Yarning circle

On Friday last week, I visited the beautiful campus of the University of Wollongong (on the coast south of Sydney for international readers) for a meeting of higher education scholars. I have written about this group previously (The spirit of research)—a loose gathering of like-minded researchers interested in higher education, universities, learning and teaching, and … Continue reading Yarning circle

Curricula la la

Fresh from three plus days (and nights) of discussions about the curriculum architecture of the university, this post is a chance to gather my thoughts about understandings and assumptions of curricula in higher education. (Although I note that the plural form ‘curriculums’ seems to be increasingly in use across the university). About fourteen years ago, … Continue reading Curricula la la

In defence of book chapters

Writing book chapters is often discouraged in academia. Generally speaking, book chapters are less accessible for readers and do not generate as many citations. In quantified academia, they ‘count’ less. In a 2012 blog post, Dorothy Bishop analysed her publications and found her book chapters received a third the citations of her journal articles. Her … Continue reading In defence of book chapters

Notes on privilege

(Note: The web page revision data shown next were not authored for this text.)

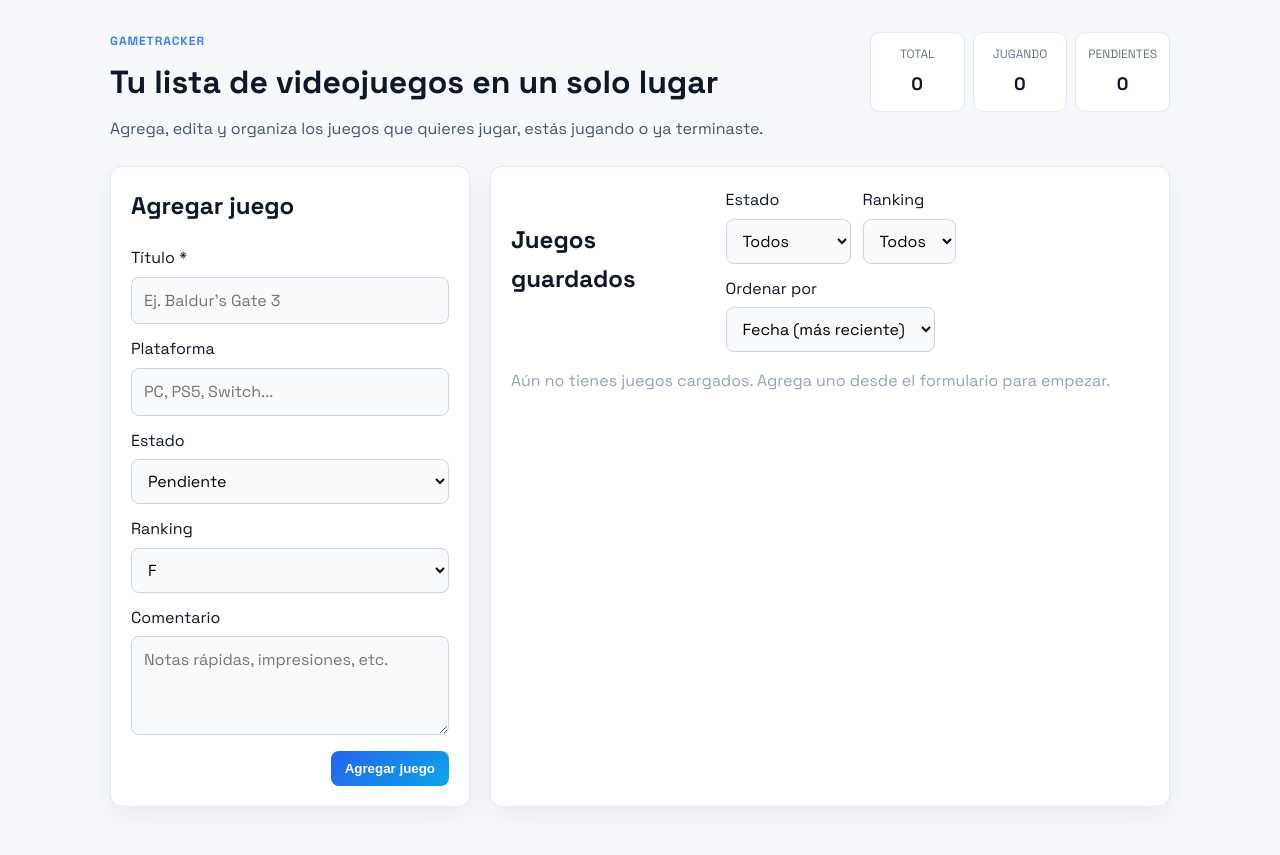
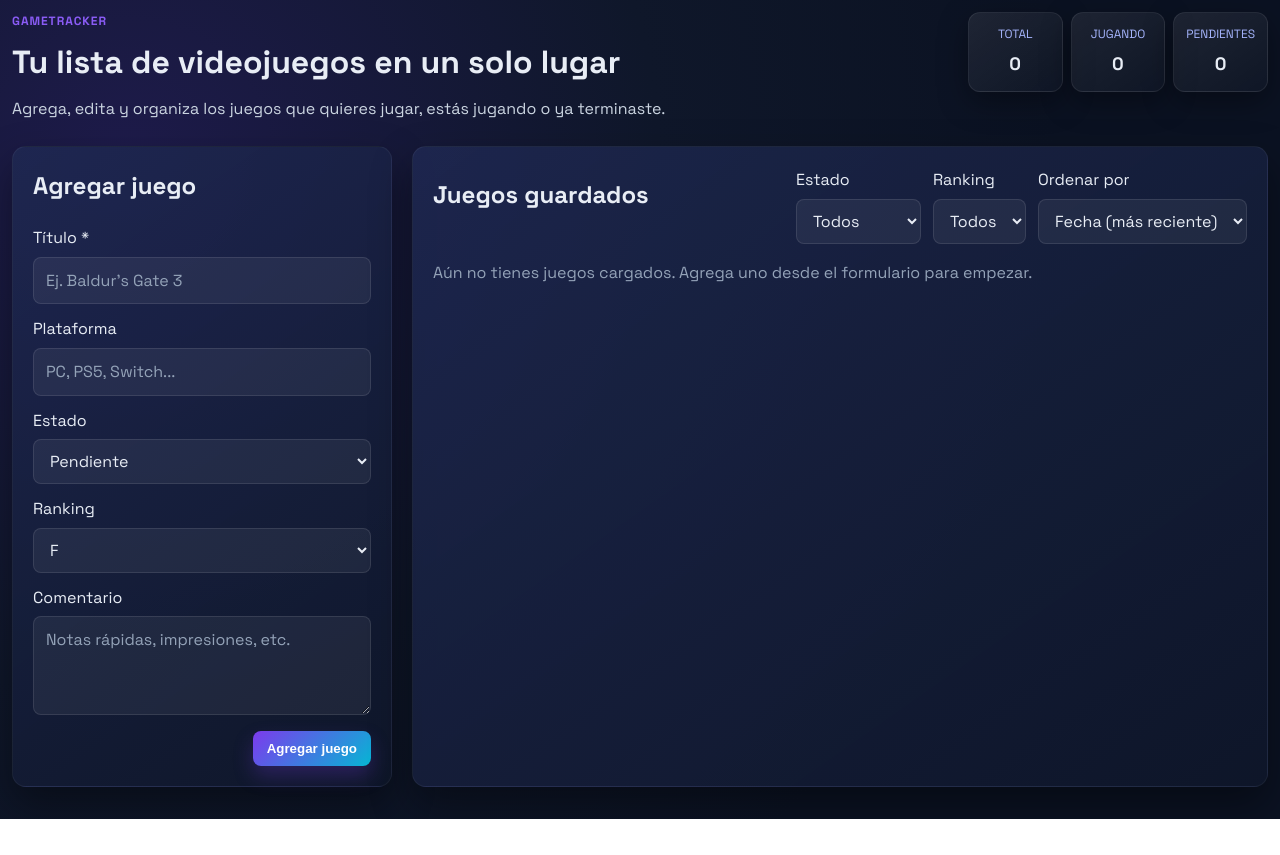
Before and after one commit to federicoroldos/Games-Progress-Tracker, a React (Vite) app: page / in a window 1280 px wide. After the commit the page ends 819 px from the top, so only its background shows below. Built offline with nearby package versions, Linux system fonts and the light colour scheme.

Commit message:
Fix margenes y add dark mode

```diff
--- a/src/styles/global.css
+++ b/src/styles/global.css
@@ -2,8 +2,8 @@
 
 :root {
   font-family: 'Space Grotesk', 'Segoe UI', system-ui, -apple-system, BlinkMacSystemFont, sans-serif;
-  color: #0f172a;
-  background-color: #f6f8fb;
+  color: #e8edf5;
+  background: radial-gradient(circle at 10% 20%, #1e1b4b 0, #0f172a 40%, #0b1222 70%);
   line-height: 1.6;
 }
 
@@ -17,9 +17,10 @@ body {
 }
 
 .app {
-  max-width: 1100px;
+  max-width: 1800px;
+  width: min(1800px, 100%);
   margin: 0 auto;
-  padding: 32px 20px 48px;
+  padding: 12px 12px 32px;
 }
 
 .app__header {
@@ -35,7 +36,7 @@ body {
   text-transform: uppercase;
   letter-spacing: 0.08em;
   font-size: 12px;
-  color: #3b82f6;
+  color: #8b5cf6;
   font-weight: 700;
 }
 
@@ -46,7 +47,7 @@ body {
 
 .app__subtitle {
   margin: 0;
-  color: #475569;
+  color: #cbd5e1;
 }
 
 .app__stats {
@@ -56,18 +57,19 @@ body {
 }
 
 .stat {
-  background: white;
-  border: 1px solid #e2e8f0;
-  border-radius: 10px;
+  background: linear-gradient(145deg, rgba(255, 255, 255, 0.08), rgba(255, 255, 255, 0.02));
+  border: 1px solid rgba(255, 255, 255, 0.08);
+  border-radius: 12px;
   padding: 12px;
   display: flex;
   flex-direction: column;
   gap: 6px;
   text-align: center;
+  box-shadow: 0 10px 30px rgba(0, 0, 0, 0.35);
 }
 
 .stat__label {
-  color: #64748b;
+  color: #a5b4fc;
   font-size: 12px;
   text-transform: uppercase;
 }
@@ -79,16 +81,16 @@ body {
 
 .layout {
   display: grid;
-  grid-template-columns: 360px 1fr;
+  grid-template-columns: 380px 1fr;
   gap: 20px;
 }
 
 .panel {
-  background: white;
-  border: 1px solid #e2e8f0;
-  border-radius: 12px;
+  background: linear-gradient(145deg, rgba(31, 41, 83, 0.8), rgba(15, 23, 42, 0.85));
+  border: 1px solid rgba(255, 255, 255, 0.05);
+  border-radius: 14px;
   padding: 20px;
-  box-shadow: 0 10px 30px rgba(15, 23, 42, 0.06);
+  box-shadow: 0 18px 40px rgba(0, 0, 0, 0.4);
 }
 
 .panel h2 {
@@ -119,7 +121,7 @@ body {
   display: flex;
   flex-direction: column;
   gap: 6px;
-  color: #0f172a;
+  color: #e8edf5;
 }
 
 .field input,
@@ -127,16 +129,22 @@ body {
 .field textarea {
   padding: 10px 12px;
   border-radius: 8px;
-  border: 1px solid #cbd5e1;
+  border: 1px solid rgba(255, 255, 255, 0.1);
   font: inherit;
-  background: #f8fafc;
+  background: rgba(255, 255, 255, 0.06);
+  color: #e8edf5;
+}
+
+.field input::placeholder,
+.field textarea::placeholder {
+  color: #94a3b8;
 }
 
 .field input:focus,
 .field select:focus,
 .field textarea:focus {
-  outline: 2px solid #3b82f6;
-  border-color: #3b82f6;
+  outline: 2px solid #7c3aed;
+  border-color: #7c3aed;
 }
 
 .form__actions {
@@ -151,28 +159,30 @@ body {
   border-radius: 8px;
   border: none;
   cursor: pointer;
-  background: linear-gradient(135deg, #2563eb, #0ea5e9);
+  background: linear-gradient(135deg, #7c3aed, #06b6d4);
   color: white;
   font-weight: 600;
   transition: transform 120ms ease, box-shadow 120ms ease;
+  box-shadow: 0 10px 20px rgba(124, 58, 237, 0.25);
 }
 
 .button:hover {
   transform: translateY(-1px);
-  box-shadow: 0 8px 20px rgba(37, 99, 235, 0.18);
+  box-shadow: 0 12px 24px rgba(6, 182, 212, 0.35);
 }
 
 .button--ghost {
-  background: #e2e8f0;
-  color: #0f172a;
+  background: rgba(255, 255, 255, 0.12);
+  color: #e8edf5;
 }
 
 .button--danger {
-  background: #ef4444;
+  background: linear-gradient(135deg, #ef4444, #f97316);
+  box-shadow: 0 10px 18px rgba(239, 68, 68, 0.3);
 }
 
 .table {
-  border: 1px solid #e2e8f0;
+  border: 1px solid rgba(255, 255, 255, 0.05);
   border-radius: 10px;
   overflow: hidden;
 }
@@ -187,17 +197,25 @@ body {
 }
 
 .table__header {
-  background: #f1f5f9;
+  background: rgba(255, 255, 255, 0.06);
   font-weight: 700;
-  color: #0f172a;
+  color: #e8edf5;
+}
+
+.table__row {
+  background: rgba(255, 255, 255, 0.02);
+}
+
+.table__row:nth-child(even) {
+  background: rgba(255, 255, 255, 0.04);
 }
 
 .table__row:not(:last-child) {
-  border-bottom: 1px solid #e2e8f0;
+  border-bottom: 1px solid rgba(255, 255, 255, 0.05);
 }
 
 .table__comment {
-  color: #475569;
+  color: #cbd5e1;
   overflow: hidden;
   text-overflow: ellipsis;
   white-space: nowrap;
@@ -218,23 +236,23 @@ body {
 }
 
 .badge--pendiente {
-  background: #fef9c3;
-  color: #92400e;
+  background: rgba(251, 191, 36, 0.2);
+  color: #facc15;
 }
 
 .badge--jugando {
-  background: #dbeafe;
-  color: #1d4ed8;
+  background: rgba(59, 130, 246, 0.2);
+  color: #93c5fd;
 }
 
 .badge--pasado {
-  background: #dcfce7;
-  color: #166534;
+  background: rgba(52, 211, 153, 0.2);
+  color: #a7f3d0;
 }
 
 .badge--ranking {
-  background: #ede9fe;
-  color: #5b21b6;
+  background: rgba(139, 92, 246, 0.2);
+  color: #c4b5fd;
 }
 
 .muted {
@@ -247,7 +265,7 @@ body {
 
 .form__error {
   margin: 0;
-  color: #b91c1c;
+  color: #fca5a5;
   font-weight: 600;
 }
 
```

I had much of this post sketched out when I saw that the roguelinguist Alison Edwards has published a thoughtful thesiswhisperer post (and excellent round-up of links) on the privilege of slow academia: Slow academia represents privilege, they say: it’s for those who can afford it, who have already reached the scholarly summit, and it comes … Continue reading Notes on privilege